### Entries provided

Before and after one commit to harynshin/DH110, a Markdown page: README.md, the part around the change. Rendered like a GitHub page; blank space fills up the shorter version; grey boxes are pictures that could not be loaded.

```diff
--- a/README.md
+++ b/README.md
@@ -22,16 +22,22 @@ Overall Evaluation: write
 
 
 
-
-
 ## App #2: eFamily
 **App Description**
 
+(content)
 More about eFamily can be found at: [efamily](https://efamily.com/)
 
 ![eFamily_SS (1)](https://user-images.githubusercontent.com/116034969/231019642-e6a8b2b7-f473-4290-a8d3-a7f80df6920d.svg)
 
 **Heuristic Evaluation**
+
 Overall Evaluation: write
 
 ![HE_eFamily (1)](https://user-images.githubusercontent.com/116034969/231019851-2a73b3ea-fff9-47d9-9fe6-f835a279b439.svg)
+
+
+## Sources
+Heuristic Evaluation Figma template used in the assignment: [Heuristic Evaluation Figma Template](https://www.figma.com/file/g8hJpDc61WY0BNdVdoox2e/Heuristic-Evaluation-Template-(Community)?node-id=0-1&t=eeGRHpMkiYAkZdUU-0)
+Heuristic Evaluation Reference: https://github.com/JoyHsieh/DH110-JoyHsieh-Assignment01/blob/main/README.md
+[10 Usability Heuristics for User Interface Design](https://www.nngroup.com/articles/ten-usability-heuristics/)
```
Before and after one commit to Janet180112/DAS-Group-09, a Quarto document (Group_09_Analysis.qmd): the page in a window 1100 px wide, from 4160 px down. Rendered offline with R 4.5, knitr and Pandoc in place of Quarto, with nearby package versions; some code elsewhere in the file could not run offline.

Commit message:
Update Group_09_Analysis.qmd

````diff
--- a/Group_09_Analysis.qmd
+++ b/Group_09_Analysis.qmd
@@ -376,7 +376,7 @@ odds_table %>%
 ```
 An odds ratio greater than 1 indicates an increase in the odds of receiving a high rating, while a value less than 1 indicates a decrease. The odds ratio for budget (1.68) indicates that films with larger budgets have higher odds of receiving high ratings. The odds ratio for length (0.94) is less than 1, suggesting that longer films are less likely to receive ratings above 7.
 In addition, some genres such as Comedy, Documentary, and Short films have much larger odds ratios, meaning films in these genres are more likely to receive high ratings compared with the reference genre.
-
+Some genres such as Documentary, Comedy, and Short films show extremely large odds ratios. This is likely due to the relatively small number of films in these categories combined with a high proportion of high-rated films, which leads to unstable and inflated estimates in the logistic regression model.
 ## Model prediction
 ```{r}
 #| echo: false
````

######

### [Problem]
Restate all the material above, keeping each word as it is.

### [Written response]
Before and after one commit to harynshin/DH110, a Markdown page: README.md, the part around the change. Rendered like a GitHub page; blank space fills up the shorter version; grey boxes are pictures that could not be loaded.

```diff
--- a/README.md
+++ b/README.md
@@ -22,16 +22,22 @@ Overall Evaluation: write
 
 
 
-
-
 ## App #2: eFamily
 **App Description**
 
+(content)
 More about eFamily can be found at: [efamily](https://efamily.com/)
 
 ![eFamily_SS (1)](https://user-images.githubusercontent.com/116034969/231019642-e6a8b2b7-f473-4290-a8d3-a7f80df6920d.svg)
 
 **Heuristic Evaluation**
+
 Overall Evaluation: write
 
 ![HE_eFamily (1)](https://user-images.githubusercontent.com/116034969/231019851-2a73b3ea-fff9-47d9-9fe6-f835a279b439.svg)
+
+
+## Sources
+Heuristic Evaluation Figma template used in the assignment: [Heuristic Evaluation Figma Template](https://www.figma.com/file/g8hJpDc61WY0BNdVdoox2e/Heuristic-Evaluation-Template-(Community)?node-id=0-1&t=eeGRHpMkiYAkZdUU-0)
+Heuristic Evaluation Reference: https://github.com/JoyHsieh/DH110-JoyHsieh-Assignment01/blob/main/README.md
+[10 Usability Heuristics for User Interface Design](https://www.nngroup.com/articles/ten-usability-heuristics/)
```
Before and after one commit to Janet180112/DAS-Group-09, a Quarto document (Group_09_Analysis.qmd): the page in a window 1100 px wide, from 4160 px down. Rendered offline with R 4.5, knitr and Pandoc in place of Quarto, with nearby package versions; some code elsewhere in the file could not run offline.

Commit message:
Update Group_09_Analysis.qmd

````diff
--- a/Group_09_Analysis.qmd
+++ b/Group_09_Analysis.qmd
@@ -376,7 +376,7 @@ odds_table %>%
 ```
 An odds ratio greater than 1 indicates an increase in the odds of receiving a high rating, while a value less than 1 indicates a decrease. The odds ratio for budget (1.68) indicates that films with larger budgets have higher odds of receiving high ratings. The odds ratio for length (0.94) is less than 1, suggesting that longer films are less likely to receive ratings above 7.
 In addition, some genres such as Comedy, Documentary, and Short films have much larger odds ratios, meaning films in these genres are more likely to receive high ratings compared with the reference genre.
-
+Some genres such as Documentary, Comedy, and Short films show extremely large odds ratios. This is likely due to the relatively small number of films in these categories combined with a high proportion of high-rated films, which leads to unstable and inflated estimates in the logistic regression model.
 ## Model prediction
 ```{r}
 #| echo: false
````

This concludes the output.